Edit: Ate this morning. 60 hours. Time to see what my glucose versus time looks like on my monitor!
 
Last edited:

Toshi

Harbinger of Doom
Oct 23, 2001
31,825
3,909
982EDA03-EF2E-4159-99C9-5622F70B153E.jpeg


So I have discovered something interesting based off of my continuous glucose monitor usage. The above 24 plot of blood glucose versus time is precise as compared to the wife’s AccuChek Nano (although that, in turn, reads 13 mg/dL higher on average than my Cholestech LDX). Let’s assume it’s accurate, though.

The back story for what I’ve been up to the past few days matters in interpreting these glucose data. I ate on Thursday, probably < 50 g carbs, quite clean. Then I fasted for 43 hours through 1:30 PM on Saturday. During that fasted time I bike commuted to and from work on Friday and then skied fairly intensely for 4 hours on Saturday morning—see my scribble on the screenshot. I ate over the period of 1:30-6:30 PM on Saturday, probably 100 g carbs if not a bit more.

As one can observe I didn’t have any sort of immediate glucose spike but was persistently high through this morning. The grey bar’s range is from 60-140 mg/dL, so I was flirting with 140 mg/dL for a good portion of the night!

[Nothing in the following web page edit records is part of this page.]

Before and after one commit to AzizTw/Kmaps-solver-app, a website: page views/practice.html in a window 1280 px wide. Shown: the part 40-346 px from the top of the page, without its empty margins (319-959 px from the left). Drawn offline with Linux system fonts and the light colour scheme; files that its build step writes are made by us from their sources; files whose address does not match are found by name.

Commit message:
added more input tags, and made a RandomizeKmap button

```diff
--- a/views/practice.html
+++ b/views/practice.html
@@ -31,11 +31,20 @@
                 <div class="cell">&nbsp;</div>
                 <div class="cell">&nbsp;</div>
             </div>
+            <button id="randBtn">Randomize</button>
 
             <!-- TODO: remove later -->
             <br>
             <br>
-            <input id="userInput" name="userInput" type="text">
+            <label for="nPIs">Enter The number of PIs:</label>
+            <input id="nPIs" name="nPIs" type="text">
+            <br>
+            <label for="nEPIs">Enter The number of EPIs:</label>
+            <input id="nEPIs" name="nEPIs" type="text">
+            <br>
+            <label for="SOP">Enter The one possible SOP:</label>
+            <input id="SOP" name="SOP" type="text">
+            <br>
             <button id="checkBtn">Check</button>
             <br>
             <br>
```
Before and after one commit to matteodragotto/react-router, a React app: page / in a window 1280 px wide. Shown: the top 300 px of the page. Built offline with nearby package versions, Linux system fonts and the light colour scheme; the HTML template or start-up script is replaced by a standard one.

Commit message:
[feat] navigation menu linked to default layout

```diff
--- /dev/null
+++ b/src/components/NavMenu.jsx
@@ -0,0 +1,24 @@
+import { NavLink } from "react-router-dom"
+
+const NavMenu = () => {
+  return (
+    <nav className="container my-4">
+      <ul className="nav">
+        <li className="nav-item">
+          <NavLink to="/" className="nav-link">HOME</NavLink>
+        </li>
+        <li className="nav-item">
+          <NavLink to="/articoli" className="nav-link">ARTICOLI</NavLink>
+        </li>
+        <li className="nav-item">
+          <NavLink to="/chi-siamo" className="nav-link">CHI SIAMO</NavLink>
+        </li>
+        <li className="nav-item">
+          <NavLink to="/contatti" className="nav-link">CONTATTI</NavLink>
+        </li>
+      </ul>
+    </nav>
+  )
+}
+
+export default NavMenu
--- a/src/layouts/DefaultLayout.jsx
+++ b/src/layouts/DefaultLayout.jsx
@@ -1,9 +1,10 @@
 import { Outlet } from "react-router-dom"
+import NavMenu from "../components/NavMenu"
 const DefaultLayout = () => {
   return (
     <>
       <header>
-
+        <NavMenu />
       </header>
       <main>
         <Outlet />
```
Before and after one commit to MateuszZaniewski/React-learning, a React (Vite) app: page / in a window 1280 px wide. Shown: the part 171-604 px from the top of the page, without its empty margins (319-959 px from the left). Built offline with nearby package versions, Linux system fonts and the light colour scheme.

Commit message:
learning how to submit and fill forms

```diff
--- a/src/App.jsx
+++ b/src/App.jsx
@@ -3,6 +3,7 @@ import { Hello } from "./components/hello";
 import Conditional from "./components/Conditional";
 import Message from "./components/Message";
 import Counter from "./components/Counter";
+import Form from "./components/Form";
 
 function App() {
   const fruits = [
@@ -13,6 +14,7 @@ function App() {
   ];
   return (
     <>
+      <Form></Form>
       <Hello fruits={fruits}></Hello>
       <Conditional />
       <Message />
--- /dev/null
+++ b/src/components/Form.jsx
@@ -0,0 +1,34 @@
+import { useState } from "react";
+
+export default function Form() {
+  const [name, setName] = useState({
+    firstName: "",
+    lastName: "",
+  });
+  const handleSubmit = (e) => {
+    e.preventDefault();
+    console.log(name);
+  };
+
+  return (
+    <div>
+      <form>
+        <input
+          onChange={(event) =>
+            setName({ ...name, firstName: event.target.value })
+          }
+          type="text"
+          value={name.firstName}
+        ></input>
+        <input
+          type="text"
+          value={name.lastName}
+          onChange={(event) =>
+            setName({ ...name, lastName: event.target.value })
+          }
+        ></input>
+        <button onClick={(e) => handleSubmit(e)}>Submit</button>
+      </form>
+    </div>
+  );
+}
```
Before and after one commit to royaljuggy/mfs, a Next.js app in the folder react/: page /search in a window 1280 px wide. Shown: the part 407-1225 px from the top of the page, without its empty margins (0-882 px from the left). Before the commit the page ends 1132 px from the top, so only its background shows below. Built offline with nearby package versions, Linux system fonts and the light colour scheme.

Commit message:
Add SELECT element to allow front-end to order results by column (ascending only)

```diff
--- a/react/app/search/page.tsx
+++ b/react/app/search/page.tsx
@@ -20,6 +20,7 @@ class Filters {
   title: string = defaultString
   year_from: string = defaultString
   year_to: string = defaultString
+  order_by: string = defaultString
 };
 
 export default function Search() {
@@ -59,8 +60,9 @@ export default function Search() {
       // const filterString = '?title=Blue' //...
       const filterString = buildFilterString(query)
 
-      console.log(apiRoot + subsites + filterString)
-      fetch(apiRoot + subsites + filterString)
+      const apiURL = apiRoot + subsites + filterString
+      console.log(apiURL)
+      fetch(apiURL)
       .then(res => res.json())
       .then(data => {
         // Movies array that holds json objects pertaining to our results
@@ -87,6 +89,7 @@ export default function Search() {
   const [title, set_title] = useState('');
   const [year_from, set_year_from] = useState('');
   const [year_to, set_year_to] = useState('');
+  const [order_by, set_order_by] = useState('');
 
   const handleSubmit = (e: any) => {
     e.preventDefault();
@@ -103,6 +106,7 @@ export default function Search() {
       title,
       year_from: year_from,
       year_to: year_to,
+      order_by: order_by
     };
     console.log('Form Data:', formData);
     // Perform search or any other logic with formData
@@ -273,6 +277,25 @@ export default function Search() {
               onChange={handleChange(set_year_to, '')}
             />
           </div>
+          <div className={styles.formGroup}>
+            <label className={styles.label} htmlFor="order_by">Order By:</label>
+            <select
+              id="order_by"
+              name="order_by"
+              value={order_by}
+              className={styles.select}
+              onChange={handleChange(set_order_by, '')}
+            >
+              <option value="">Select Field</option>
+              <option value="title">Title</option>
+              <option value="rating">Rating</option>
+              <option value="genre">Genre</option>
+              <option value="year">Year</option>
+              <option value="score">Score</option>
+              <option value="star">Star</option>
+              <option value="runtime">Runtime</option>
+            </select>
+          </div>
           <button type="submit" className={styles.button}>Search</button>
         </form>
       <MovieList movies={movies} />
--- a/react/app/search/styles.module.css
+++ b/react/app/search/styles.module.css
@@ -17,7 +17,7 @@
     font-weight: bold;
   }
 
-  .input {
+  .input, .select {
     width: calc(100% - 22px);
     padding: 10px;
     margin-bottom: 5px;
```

So am I diabetic now? Should I be worried about this?

The answers are no (A1C 5.1% as of the latest) and no, I don’t think so, respectively. That I exercised while fasted and usually eat low-ish to low carb is significant because the high effectively fasted glucose levels probably are due to adaptive glucose sparing/physiologic insulin resistance. In this state one’s muscles are used to not using glucose—again, during my bike commute and skiing they were most likely operating nearly exclusively via beta oxidation of fat or, alternately, via ketones. Therefore they don’t respond to insulin signaling like “normal” and one may see higher glucose than one might other expect given a normal A1C.

(My family also arrived back from Seattle yesterday afternoon so some element of stress also is likely at play. House was much quieter without them!)

The related question would be of whether glucose hanging out in the 120-140 mg/dL range but without spikes is dangerous. If it is then I’d either eat more carbs more regularly (as in fewer/no +24 hour fasts) so as to reverse the adaptive glucose sparing effect, or I’d consistently eat fewer carbs yet a la @stoney . But I haven’t found evidence that this is actually harmful.

With true diabetics then complications of diabetes scale with changes in A1C, which reflects an average of glucose levels over ~3 months. Said complications can be seen scaling all the way down to A1Cs in the non-diabetic range. However, the key point is that for diabetics on a normal-carb-load diet they experience large post-meal spikes in glucose. The amount of time above 10 mmol/l glucose, which is 180 mg/dL, is supposed to be what’s bad, because that level leads to LDL oxidation and other advanced glycation end-products. Until I see evidence to the contrary I’m going to keep on doing what I’ve been doing.

Re 10 mmol/l threshold see this, for which I don’t know the exact source:

BB1078DD-C8C2-42E7-860F-6AE227CCA570.jpeg